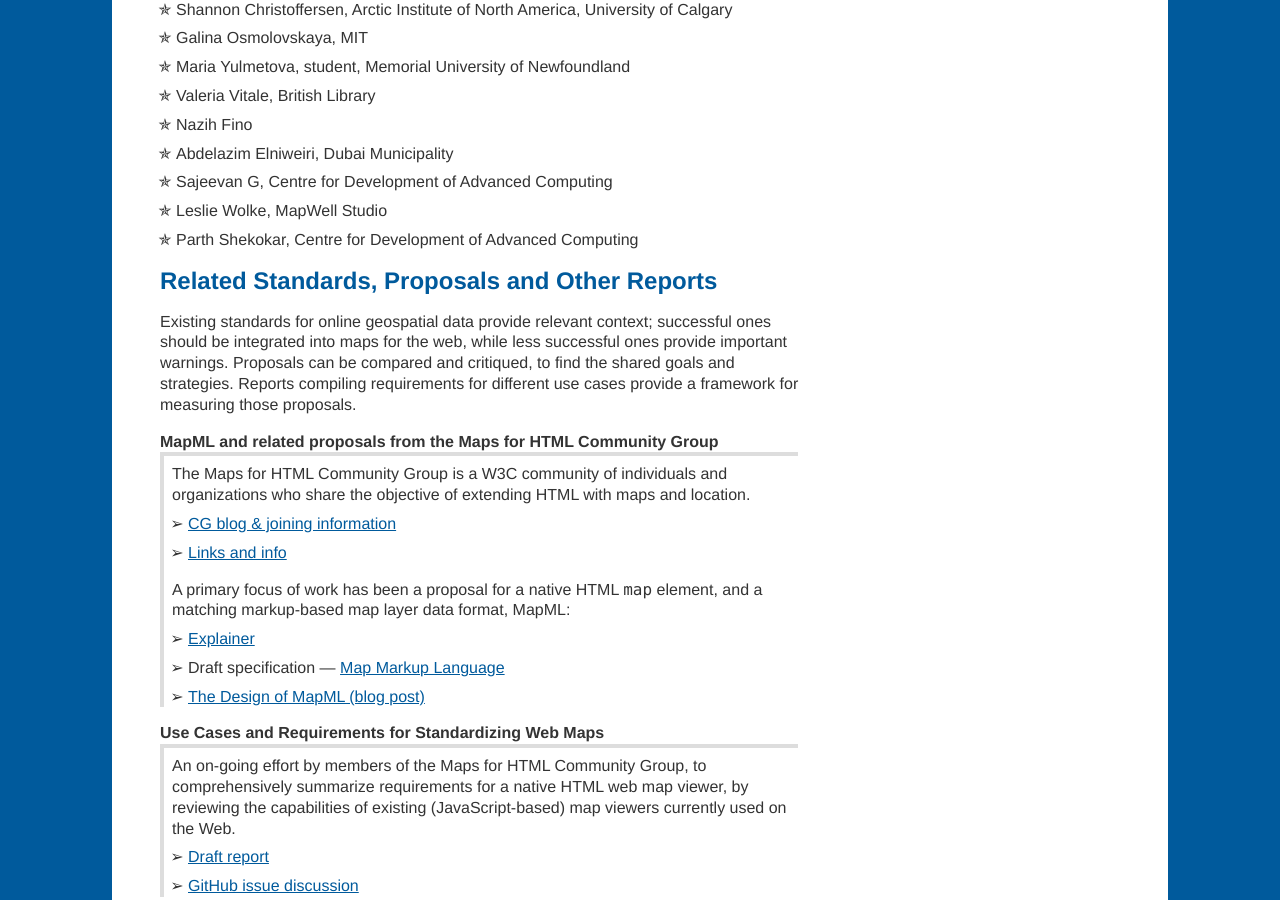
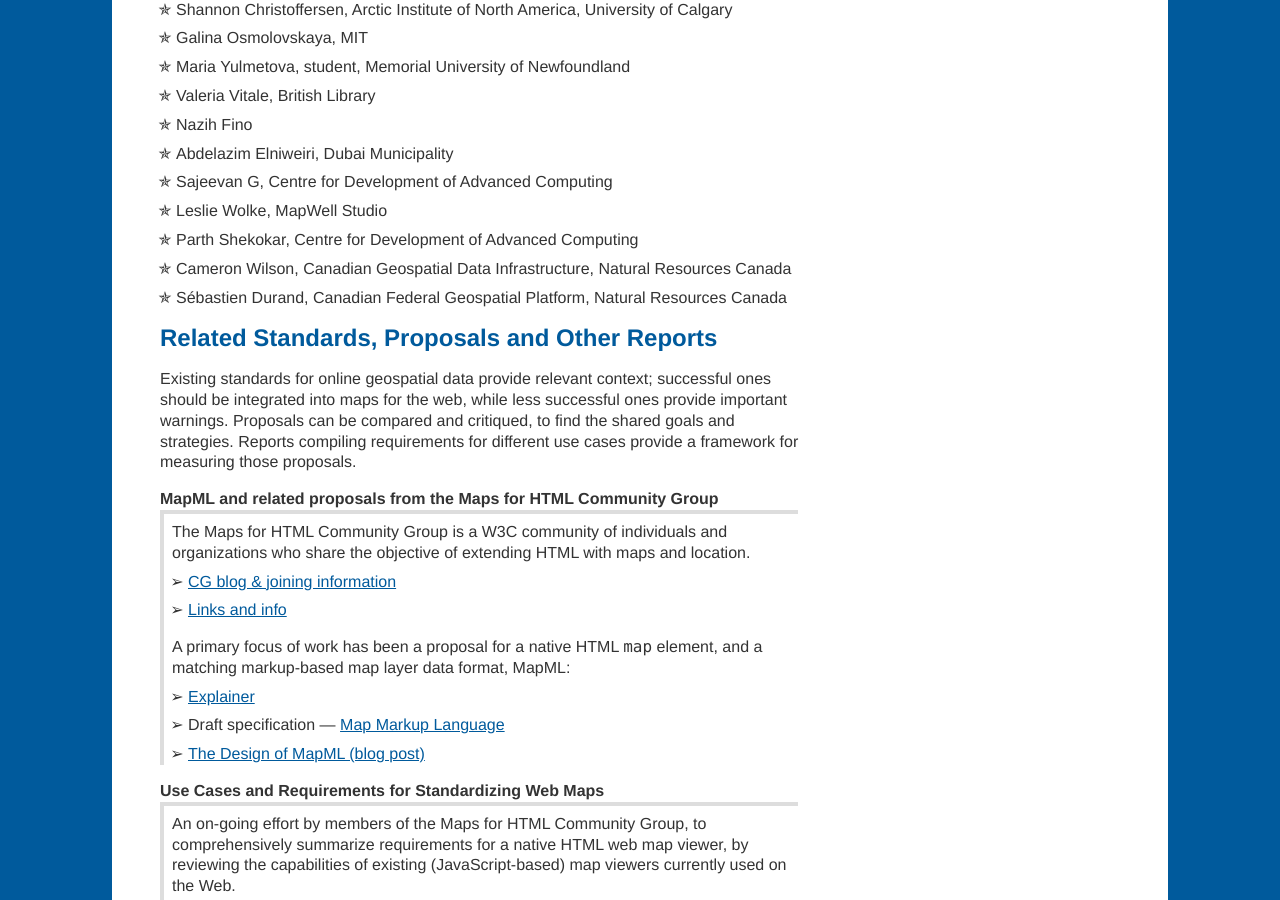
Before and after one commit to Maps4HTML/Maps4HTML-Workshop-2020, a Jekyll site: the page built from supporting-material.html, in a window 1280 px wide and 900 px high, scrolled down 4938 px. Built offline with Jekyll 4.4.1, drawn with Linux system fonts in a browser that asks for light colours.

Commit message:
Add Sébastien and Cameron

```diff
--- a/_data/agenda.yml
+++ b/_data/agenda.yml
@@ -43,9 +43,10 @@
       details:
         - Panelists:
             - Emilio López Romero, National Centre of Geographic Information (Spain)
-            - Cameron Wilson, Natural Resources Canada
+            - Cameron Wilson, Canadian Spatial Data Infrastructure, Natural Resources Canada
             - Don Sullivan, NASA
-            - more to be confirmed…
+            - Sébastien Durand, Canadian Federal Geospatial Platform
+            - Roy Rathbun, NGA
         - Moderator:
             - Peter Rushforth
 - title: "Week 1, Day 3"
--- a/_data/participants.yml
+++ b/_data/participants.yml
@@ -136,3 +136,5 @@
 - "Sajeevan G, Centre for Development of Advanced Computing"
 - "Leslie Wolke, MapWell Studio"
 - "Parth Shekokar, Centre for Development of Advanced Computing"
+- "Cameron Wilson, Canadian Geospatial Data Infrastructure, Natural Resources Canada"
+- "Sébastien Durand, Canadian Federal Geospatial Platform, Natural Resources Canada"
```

_ _ _ _ _ _ _

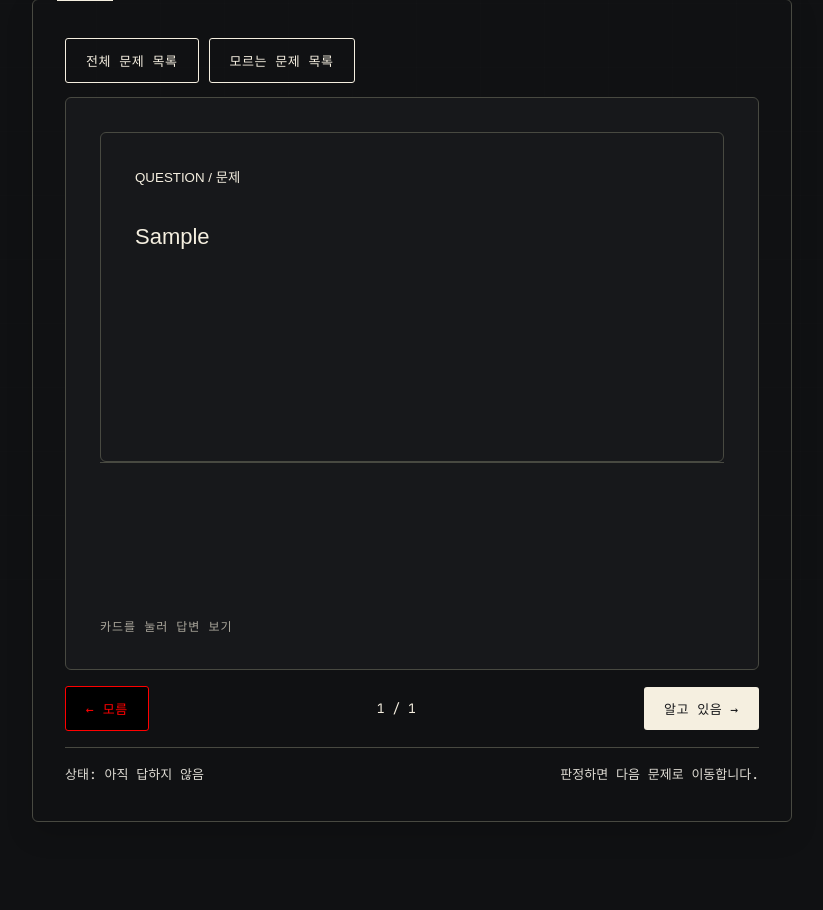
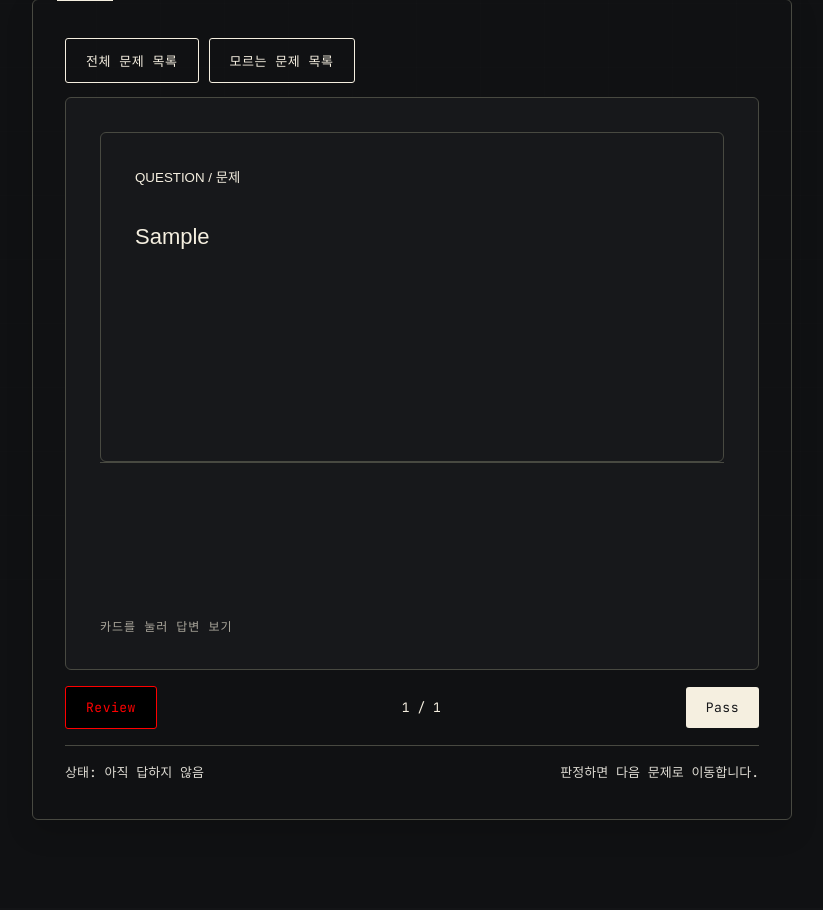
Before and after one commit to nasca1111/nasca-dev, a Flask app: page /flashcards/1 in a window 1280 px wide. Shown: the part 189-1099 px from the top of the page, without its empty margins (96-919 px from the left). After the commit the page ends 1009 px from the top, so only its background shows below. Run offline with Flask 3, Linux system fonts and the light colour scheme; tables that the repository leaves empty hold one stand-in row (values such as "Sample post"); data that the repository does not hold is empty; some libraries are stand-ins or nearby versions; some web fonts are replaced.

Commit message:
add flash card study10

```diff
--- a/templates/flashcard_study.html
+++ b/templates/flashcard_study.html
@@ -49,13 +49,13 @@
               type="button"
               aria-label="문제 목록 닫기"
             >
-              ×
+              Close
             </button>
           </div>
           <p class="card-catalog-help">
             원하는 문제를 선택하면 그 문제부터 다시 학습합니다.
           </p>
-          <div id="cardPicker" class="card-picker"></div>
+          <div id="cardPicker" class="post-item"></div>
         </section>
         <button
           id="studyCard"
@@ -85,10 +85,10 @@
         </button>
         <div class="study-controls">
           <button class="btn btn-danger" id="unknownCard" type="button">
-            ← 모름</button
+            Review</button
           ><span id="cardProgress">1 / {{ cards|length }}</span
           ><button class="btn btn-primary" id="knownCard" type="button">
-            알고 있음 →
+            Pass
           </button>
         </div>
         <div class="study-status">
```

_ _ _ _ _ _ _

# Directions:
Which lines hold the string "Geospatial"? Copy all of them from the data above.

# Output of the task:
+            - Sébastien Durand, Canadian Federal Geospatial Platform
+- "Cameron Wilson, Canadian Geospatial Data Infrastructure, Natural Resources Canada"
+- "Sébastien Durand, Canadian Federal Geospatial Platform, Natural Resources Canada"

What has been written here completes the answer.